Your answer must be the lines of the material below, exactly as written, from its first line through the line with "step = (board_x, board_z, -board_y)", and no pictures.
*** Begin section ***
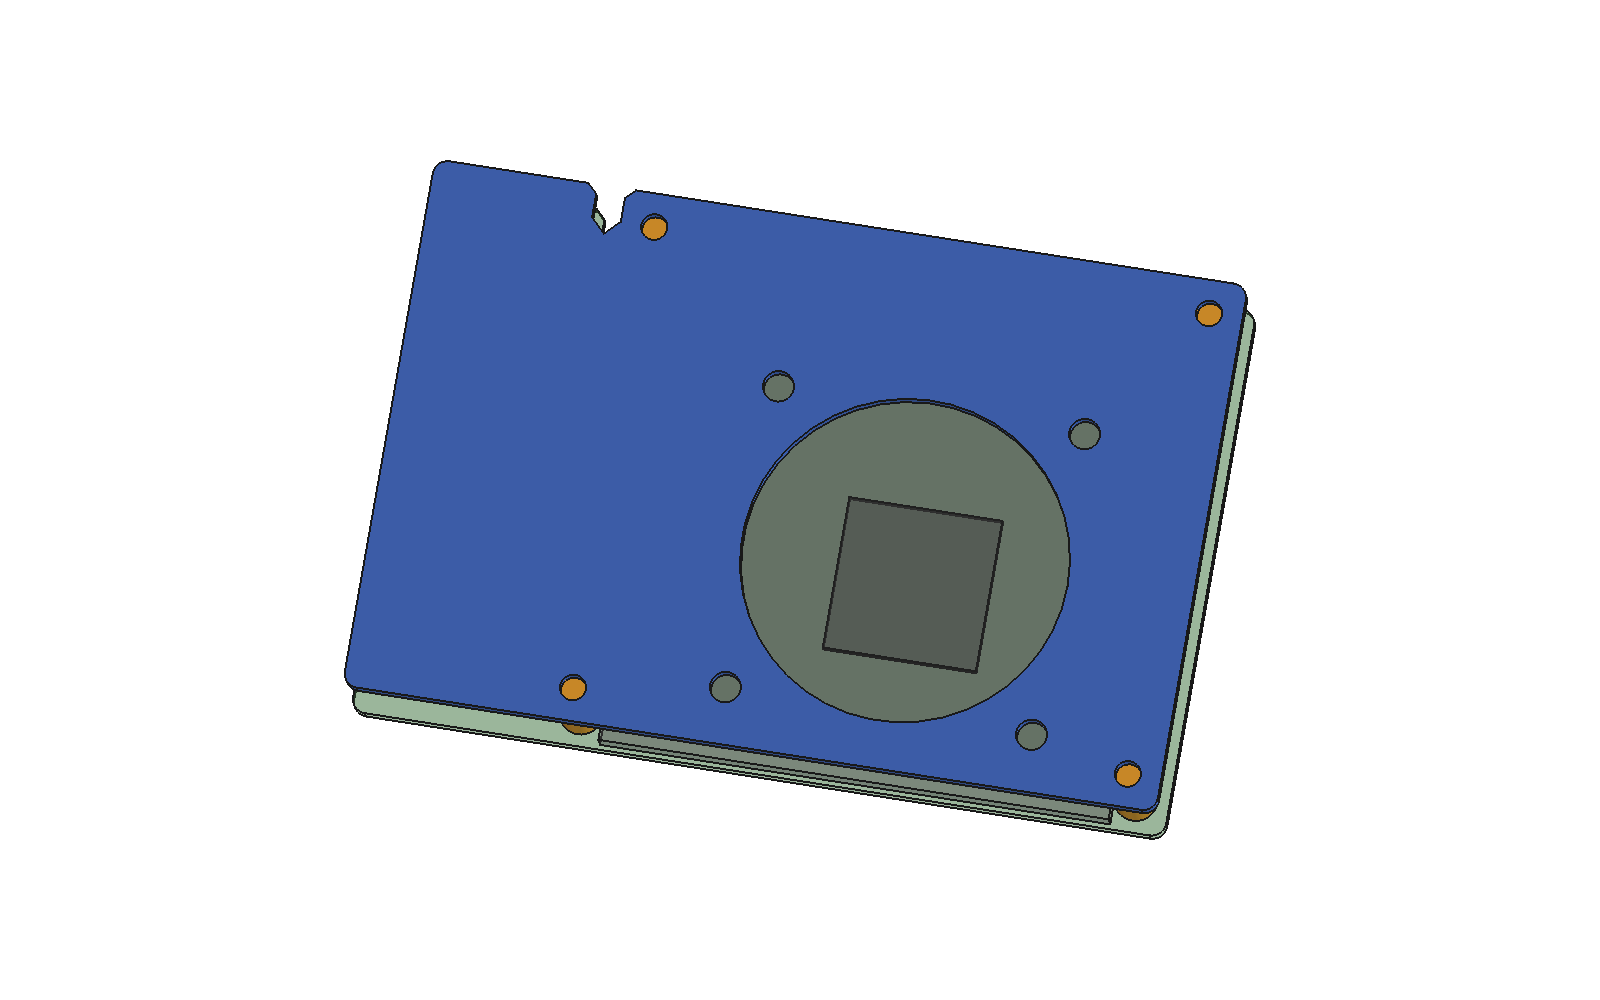
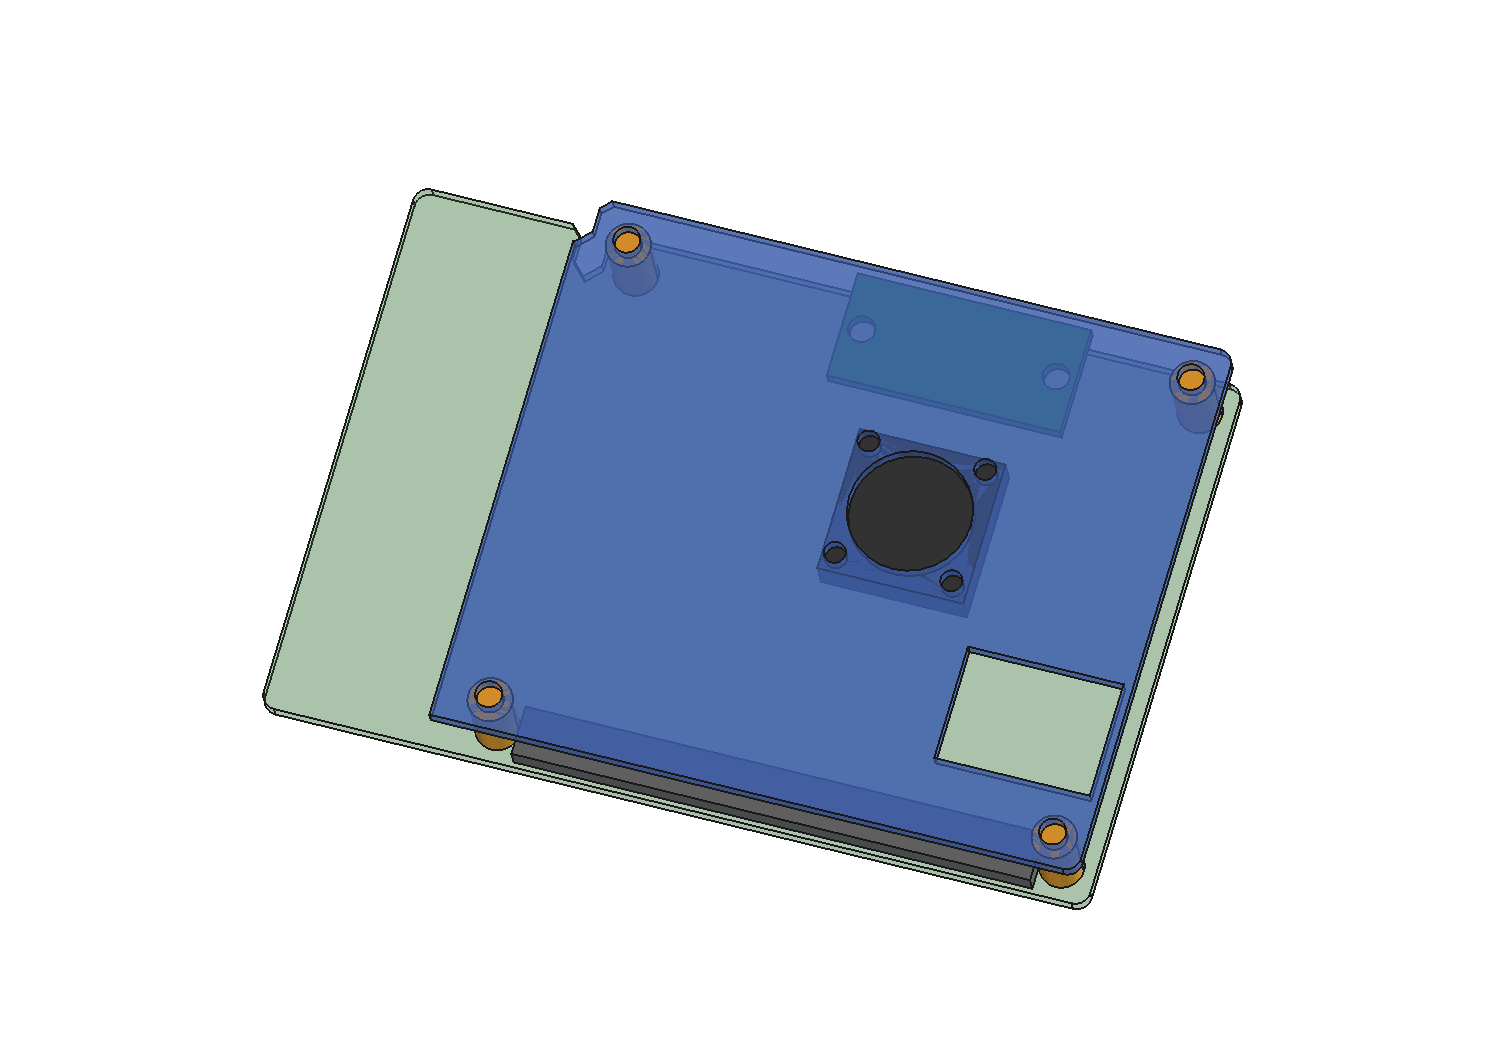
mechanical: fit the per-parameter plate/adapter against the official LubanCat-3 STEP
GAP=8.5, 15x15x4 fan at the measured RK3576 centre (58.5,32.2), plate left edge at the Ethernet (x=18.4), placeholder power keep-out and B2B adapter. Boolean clash check against all 577 STEP parts: 0 collisions.

Changed region(s): [[0.1533, 0.155, 0.828, 0.868]]

diff --git a/mechanical/lbc3_hat/model.py b/mechanical/lbc3_hat/model.py
@@ -1,21 +1,26 @@
 """Parametric mechanical model for the LubanCat-3 40-pin add-on ("top plate").
 
-Coordinate system (board frame, millimetres):
-  origin  = LBC3 PCB bottom-left corner, viewed from the TOP (unit is the DXF
-            board frame; x grows right, y grows "up" the board away from the
-            40-pin header edge)
-  z = 0   = LBC3 PCB TOP surface (components live above); the PCB occupies
-            z = -BOARD_T .. 0.
+Two coordinate frames are used:
 
-Ground truth for BOARD_L/W, corner radius, mount holes, the 40-pin header span
-and the SoC position comes from the vendor files:
-  * LubanCat3_DXF_BOT.dxf          (BG_OUTLINE + PIN_BOTTOM layers)
-  * LubanCat3_PCB尺寸图_.pdf        (R1.5X4, 85 x 56)
+* **board frame** (what you edit below), millimetres:
+    origin = LBC3 PCB bottom-left corner viewed from the TOP
+    x = along the long edge (0 .. 85), y = away from the 40-pin edge (0 .. 56)
+    z = height above the PCB top surface (PCB occupies z = -1.6 .. 0)
 
-Every value marked  # TBC  is a placeholder that still needs a measurement from
-the real board / schematic before manufacturing.
+* **STEP frame** (the vendor `Lubancat3_3D_Model.STEP`), millimetres:
+    the board plane is X-Z, the board normal is Y
+    PCB top surface is y = 0, bottom y = -1.6
+    mapping:  step = (board_x, board_z, -board_y)
 
-Run inside FreeCAD (GUI or freecadcmd):  exec(open(__file__).read())
+Ground truth from the vendor files (`LubanCat3(EBF410513V2R0_20260521)/`):
+  DXF结构图  -> outline 85x56, R1.5x4, 40-pin span x 28.52..76.78, rows y 1.78/4.32,
+                mount holes Dia2.6 at (23.5,3.5)(23.5,52.5)(81.5,3.5)(81.5,52.5)
+  3D模型     -> RK3576 centre board (58.5, 32.2); 40-pin pin tips at +8.54 above PCB
+                Ethernet HR911130A occupies board x -3.0 .. 18.4
+
+Values marked  # TBC  still need a decision.
+
+Run inside FreeCAD:  exec(open(__file__).read()); build()
 """
 
 import FreeCAD as App
@@ -23,56 +28,49 @@ import Part
 from FreeCAD import Vector
 
 # --------------------------------------------------------------------------
-# Parameters (mm) -- edit here, the model is regenerated from these.
+# Parameters (mm), board frame
 # --------------------------------------------------------------------------
-BOARD_L = 85.0          # board length  (X)  [vendor: 85]
-BOARD_W = 56.0          # board width   (Y)  [vendor: 56]
-BOARD_T = 1.6           # PCB thickness      [TBC: verify, 1.6 typical]
-CORNER_R = 1.5          # board corner fillet [vendor: R1.5X4]
+BOARD_L, BOARD_W, BOARD_T, CORNER_R = 85.0, 56.0, 1.6, 1.5
 
-# 40-pin male header on the LBC3 (from DXF PIN_BOTTOM grid)
-HDR_X0 = 28.52          # x of column 0 (pin 39/40 side)
-HDR_PITCH = 2.54
-HDR_COLS = 20
+HDR_X0, HDR_PITCH, HDR_COLS = 28.52, 2.54, 20
 HDR_ROWS_Y = (1.78, 4.32)
-HDR_BODY_PAD = 1.27     # body plastic overhangs 1.27 beyond the end pins
+HDR_BODY_PAD = 1.27
 
-# Board mount holes (DXF r=1.3 -> Dia 2.6 -> M2.5 clearance)
 MOUNT_HOLES = [(23.5, 3.5), (81.5, 3.5), (23.5, 52.5), (81.5, 52.5)]
 MOUNT_HOLE_D = 2.6
 
-# Top plate
 PLATE_T = 1.6
-GAP = 11.0              # LBC3 top surface -> plate bottom. # TBC (= 40-pin
-                        #   mated height; must also fit the fan below)
-M25_CLEAR_D = 2.7       # M2.5 clearance in the plate
-M25_HEAD_D = 4.7        # M2.5 socket/lens head recess  # TBC
+GAP = 8.5                 # PCB top -> plate bottom (= 40-pin mated height)
+M25_CLEAR_D = 2.7
 
-# Fan (mounted to the underside of the plate, above the SoC)   -- all TBC
-FAN_U = 40.0            # fan size (square)
-FAN_THK = 10.0
-FAN_SCREW_SPAN = 32.0   # hole centre spacing
-FAN_SCREW_D = 3.2       # M3 screws into the fan
-FAN_OPEN_D = 34.0       # opening in the plate
-FAN_CX = 55.0           # centre  # TBC (SoC position)
-FAN_CY = 22.0
+# Plate footprint: cut away the left edge so the Ethernet stays reachable.
+PLATE_X_MIN = 18.4        # right edge of the HR911130A jack
+# Power-input (24V -> 5V) keep-out on the right.   # TBC: real module footprint
+POWER_OPEN = (68.0, 8.0, 84.0, 20.0)
 
-# Camera B2B -> FPC30 adapter board that we want to pin down  -- all TBC
-B2B_CX, B2B_CY = 38.0, 51.0
-B2B_L, B2B_W, B2B_H = 20.0, 8.0, 3.0
+# Fan: 15 x 15 x 4 mm, mounted under the plate above the SoC.
+FAN_U, FAN_THK = 15.0, 4.0
+FAN_SCREW_SPAN, FAN_SCREW_D = 12.0, 2.2
+FAN_OPEN_D = 12.5
+FAN_CX, FAN_CY = 58.5, 32.2      # RK3576 centre, measured from the STEP
 
-# Notch in the LBC3 top edge (from DXF BG_OUTLINE), as a closed polygon
+# Camera B2B -> FPC30 adapter board we want to pin down.   # TBC: verify location
+ADAPTER_L, ADAPTER_W, ADAPTER_T = 24.0, 11.0, 1.6
+ADAPTER_CX, ADAPTER_CY = 57.0, 52.0
+ADAPTER_HOLE_SPAN_X = 20.0
+ADAPTER_HOLE_D = 2.7             # M2.5 screws
+
 NOTCH = [(16.0, 56.0), (17.0, 55.0), (17.0, 52.5), (18.5, 51.0),
          (20.0, 52.5), (20.0, 55.0), (21.0, 56.0), (21.0, 57.5), (16.0, 57.5)]
 
-COL_BOARD = (0.20, 0.45, 0.20)
-COL_PLATE = (0.20, 0.35, 0.70)
-COL_STAND = (0.85, 0.55, 0.10)
-COL_HDR = (0.35, 0.35, 0.35)
-COL_FAN = (0.15, 0.15, 0.15)
-COL_B2B = (0.10, 0.60, 0.10)
+COL_BOARD, COL_PLATE = (0.20, 0.45, 0.20), (0.20, 0.35, 0.70)
+COL_STAND, COL_HDR = (0.85, 0.55, 0.10), (0.35, 0.35, 0.35)
+COL_FAN, COL_ADAPTER = (0.15, 0.15, 0.15), (0.10, 0.60, 0.10)
 
 
+# --------------------------------------------------------------------------
+# helpers (board frame)
+# --------------------------------------------------------------------------
 def rounded_box(length, width, height, z0):
     s = Part.makeBox(length, width, height, Vector(0, 0, z0))
     vert = [e for e in s.Edges
@@ -81,70 +79,103 @@ def rounded_box(length, width, height, z0):
     return s.makeFillet(CORNER_R, vert)
 
 
+def box_between(x0, y0, z0, x1, y1, z1):
+    return Part.makeBox(x1 - x0, y1 - y0, z1 - z0, Vector(x0, y0, z0))
+
+
 def poly_prism(points, z0, height):
     wire = Part.makePolygon([Vector(x, y, z0) for x, y in points])
     return Part.Face(wire).extrude(Vector(0, 0, height))
 
 
-def show(shape, name, color):
-    obj = Part.show(shape, name)
+def cyl(x, y, z0, d, h):
+    return Part.makeCylinder(d / 2, h, Vector(x, y, z0))
+
+
+# --------------------------------------------------------------------------
+# solids (board frame)
+# --------------------------------------------------------------------------
+def build_plate():
+    s = rounded_box(BOARD_L, BOARD_W, PLATE_T, GAP)
+    s = s.cut(box_between(-4, -4, GAP - 2, PLATE_X_MIN, 60, GAP + PLATE_T + 2))
+    s = s.cut(poly_prism(NOTCH, GAP - 1, PLATE_T + 2))
+    for x, y in MOUNT_HOLES:
+        s = s.cut(cyl(x, y, GAP - 2, M25_CLEAR_D, PLATE_T + 4))
+    s = s.cut(cyl(FAN_CX, FAN_CY, GAP - 2, FAN_OPEN_D, PLATE_T + 4))
+    for sx in (-1, 1):
+        for sy in (-1, 1):
+            s = s.cut(cyl(FAN_CX + sx * FAN_SCREW_SPAN / 2,
+                          FAN_CY + sy * FAN_SCREW_SPAN / 2,
+                          GAP - 2, FAN_SCREW_D, PLATE_T + 4))
+    x0, y0, x1, y1 = POWER_OPEN
+    s = s.cut(box_between(x0, y0, GAP - 2, x1, y1, GAP + PLATE_T + 2))
+    return s
+
+
+def build_adapter():
+    s = Part.makeBox(ADAPTER_L, ADAPTER_W, ADAPTER_T,
+                     Vector(ADAPTER_CX - ADAPTER_L / 2, ADAPTER_CY - ADAPTER_W / 2, 0))
+    for sx in (-1, 1):
+        s = s.cut(cyl(ADAPTER_CX + sx * ADAPTER_HOLE_SPAN_X / 2, ADAPTER_CY, -1,
+                      ADAPTER_HOLE_D, ADAPTER_T + 2))
+    return s
+
+
+def build_standoffs():
+    return [cyl(x, y, 0, M25_CLEAR_D + 1.8, GAP) for x, y in MOUNT_HOLES]
+
+
+# --------------------------------------------------------------------------
+# frame conversion
+# --------------------------------------------------------------------------
+def to_step(shape):
+    """(board_x, board_y, board_z) -> (board_x, board_z, -board_y)."""
+    m = App.Matrix()
+    m.A11, m.A12, m.A13 = 1, 0, 0
+    m.A21, m.A22, m.A23 = 0, 0, 1
+    m.A31, m.A32, m.A33 = 0, -1, 0
+    return shape.transformGeometry(m)
+
+
+def show(shape, name, color, doc=None, transparency=0):
+    doc = doc or App.ActiveDocument
+    obj = doc.addObject("Part::Feature", name)
+    obj.Shape = shape
     obj.ViewObject.ShapeColor = color
-    obj.ViewObject.Transparency = 70 if name.startswith("REF") else 0
+    obj.ViewObject.Transparency = transparency
     return obj
 
 
-def build():
-    doc = App.newDocument("lbc3_hat")
-
-    # ---- reference: LBC3 board -------------------------------------------
+def build(doc_name="lbc3_hat"):
+    """Standalone board-frame document (reference + plate + adapter)."""
+    doc = App.newDocument(doc_name)
     board = rounded_box(BOARD_L, BOARD_W, BOARD_T, -BOARD_T)
     board = board.cut(poly_prism(NOTCH, -BOARD_T - 1, BOARD_T + 2))
     for x, y in MOUNT_HOLES:
-        board = board.cut(Part.makeCylinder(MOUNT_HOLE_D / 2, BOARD_T + 4,
-                                            Vector(x, y, -BOARD_T - 2)))
-    show(board, "REF_LBC3_board", COL_BOARD)
+        board = board.cut(cyl(x, y, -BOARD_T - 2, MOUNT_HOLE_D, BOARD_T + 4))
+    show(board, "REF_lbc3_board", COL_BOARD, doc, 75)
 
-    # ---- reference: 40-pin male header on the LBC3 -----------------------
-    body = Part.makeBox(HDR_COLS * HDR_PITCH + 2 * HDR_BODY_PAD, 5.08, 2.5,
-                        Vector(HDR_X0 - HDR_PITCH / 2 - HDR_BODY_PAD,
-                               HDR_ROWS_Y[0] - 1.27, 0.0))
-    show(body, "REF_header40_male", COL_HDR)
-
-    # ---- reference: SoC + fan envelope -----------------------------------
-    soc = Part.makeBox(16, 16, 1.0, Vector(FAN_CX - 8, FAN_CY - 8, 0.0))
-    show(soc, "REF_soc", COL_HDR)
+    hdr = Part.makeBox(HDR_COLS * HDR_PITCH + 2 * HDR_BODY_PAD, 5.08, 2.5,
+                       Vector(HDR_X0 - HDR_PITCH / 2 - HDR_BODY_PAD, HDR_ROWS_Y[0] - 1.27, 0))
+    show(hdr, "REF_header40_male", COL_HDR, doc)
     fan = Part.makeBox(FAN_U, FAN_U, FAN_THK,
-                       Vector(FAN_CX - FAN_U / 2, FAN_CY - FAN_U / 2,
-                              GAP - FAN_THK))
-    show(fan, "REF_fan", COL_FAN)
+                       Vector(FAN_CX - FAN_U / 2, FAN_CY - FAN_U / 2, GAP - FAN_THK))
+    show(fan, "REF_fan15", COL_FAN, doc)
 
-    # ---- reference: camera B2B -> FPC30 adapter --------------------------
-    b2b = Part.makeBox(B2B_L, B2B_W, B2B_H,
-                       Vector(B2B_CX - B2B_L / 2, B2B_CY - B2B_W / 2, 0.0))
-    show(b2b, "REF_b2b_adapter", COL_B2B)
+    show(build_plate(), "TOP_plate", COL_PLATE, doc, 40)
+    show(build_adapter(), "B2B_adapter", COL_ADAPTER, doc)
+    for i, st in enumerate(build_standoffs()):
+        show(st, "STANDOFF_%d" % (i + 1), COL_STAND, doc)
+    doc.recompute()
+    return doc
 
-    # ---- top plate -------------------------------------------------------
-    plate = rounded_box(BOARD_L, BOARD_W, PLATE_T, GAP)
-    plate = plate.cut(poly_prism(NOTCH, GAP - 1, PLATE_T + 2))
-    for x, y in MOUNT_HOLES:                      # M2.5 fixing holes
-        plate = plate.cut(Part.makeCylinder(M25_CLEAR_D / 2, PLATE_T + 4,
-                                            Vector(x, y, GAP - 2)))
-    # fan opening + fan screws
-    plate = plate.cut(Part.makeCylinder(FAN_OPEN_D / 2, PLATE_T + 4,
-                                        Vector(FAN_CX, FAN_CY, GAP - 2)))
-    for sx in (-1, 1):
-        for sy in (-1, 1):
-            plate = plate.cut(Part.makeCylinder(
-                FAN_SCREW_D / 2, PLATE_T + 4,
-                Vector(FAN_CX + sx * FAN_SCREW_SPAN / 2,
-                       FAN_CY + sy * FAN_SCREW_SPAN / 2, GAP - 2)))
-    show(plate, "TOP_plate", COL_PLATE)
 
-    # ---- copper/nylon standoffs at the 4 board mount holes ---------------
-    for i, (x, y) in enumerate(MOUNT_HOLES):
-        st = Part.makeCylinder(M25_CLEAR_D / 2 + 0.9, GAP, Vector(x, y, 0.0))
-        show(st, "STANDOFF_%d" % (i + 1), COL_STAND)
-
+def fit_into_step(doc):
+    """Add the plate / adapter / standoffs to an open STEP document."""
+    show(to_step(build_plate()), "TOP_plate", COL_PLATE, doc, 40)
+    show(to_step(build_adapter()), "B2B_adapter", COL_ADAPTER, doc)
+    for i, st in enumerate(build_standoffs()):
+        show(to_step(st), "STANDOFF_%d" % (i + 1), COL_STAND, doc)
     doc.recompute()
     return doc
 

diff --git a/mechanical/README.md b/mechanical/README.md
@@ -61,6 +61,27 @@ build()
 | 顶板覆盖范围 | 整板 85×56 | 是否要避开边缘连接器，或加大开孔/缺口 |
 | 固定孔 | 上述 4 点 | 实物复核 + 顶板过孔取 Ø2.7~3.0 |
 
+## 与官方 STEP 的装配检视
+
+官方 `3D模型/Lubancat3_3D_Model.STEP`（577 零件）已导入。STEP 坐标系：
+**板平面 X–Z、法线 Y**，PCB 上表面 y=0、下表面 y=−1.6；映射 `step=(板x, 板高, −板y)`。
+
+实测（来自 STEP）：
+
+| 项目 | 值（板框坐标） |
+|---|---|
+| RK3576 SoC 中心 | (58.5, 32.2) |
+| 40pin 公针尖高度 | +8.54（即 GAP=8.5 对插） |
+| 网口 HR911130A 占位 | x −3.0 … 18.4（左边缘） |
+
+- 顶板按 GAP=8.5 放置后，与板上**所有零件做布尔求交：0 碰撞**。
+- 高度校核：8.5(GAP) − 4(风扇) = 4.5mm 给散热片/间隙，与"铝鳍片 ~3mm"吻合。
+
+### 仍需确认（见下）
+
+- 摄像头 B2B 转接板的**准确连接器位置**（当前占位在板 (57,52)）。
+- 电源入口（24V→5V）的**实际外形/位置**（当前开孔占位 x68–84 / y8–20）。
+
 ## 待办
 
 - [ ] 复核 4 颗固定孔位置与板厚（卡尺）。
*** End section ***
# RESULT FOR THIS EXERCISE
mechanical: fit the per-parameter plate/adapter against the official LubanCat-3 STEP
GAP=8.5, 15x15x4 fan at the measured RK3576 centre (58.5,32.2), plate left edge at the Ethernet (x=18.4), placeholder power keep-out and B2B adapter. Boolean clash check against all 577 STEP parts: 0 collisions.

Changed region(s): [[0.1533, 0.155, 0.828, 0.868]]

diff --git a/mechanical/lbc3_hat/model.py b/mechanical/lbc3_hat/model.py
@@ -1,21 +1,26 @@
 """Parametric mechanical model for the LubanCat-3 40-pin add-on ("top plate").
 
-Coordinate system (board frame, millimetres):
-  origin  = LBC3 PCB bottom-left corner, viewed from the TOP (unit is the DXF
-            board frame; x grows right, y grows "up" the board away from the
-            40-pin header edge)
-  z = 0   = LBC3 PCB TOP surface (components live above); the PCB occupies
-            z = -BOARD_T .. 0.
+Two coordinate frames are used:
 
-Ground truth for BOARD_L/W, corner radius, mount holes, the 40-pin header span
-and the SoC position comes from the vendor files:
-  * LubanCat3_DXF_BOT.dxf          (BG_OUTLINE + PIN_BOTTOM layers)
-  * LubanCat3_PCB尺寸图_.pdf        (R1.5X4, 85 x 56)
+* **board frame** (what you edit below), millimetres:
+    origin = LBC3 PCB bottom-left corner viewed from the TOP
+    x = along the long edge (0 .. 85), y = away from the 40-pin edge (0 .. 56)
+    z = height above the PCB top surface (PCB occupies z = -1.6 .. 0)
 
-Every value marked  # TBC  is a placeholder that still needs a measurement from
-the real board / schematic before manufacturing.
+* **STEP frame** (the vendor `Lubancat3_3D_Model.STEP`), millimetres:
+    the board plane is X-Z, the board normal is Y
+    PCB top surface is y = 0, bottom y = -1.6
+    mapping:  step = (board_x, board_z, -board_y)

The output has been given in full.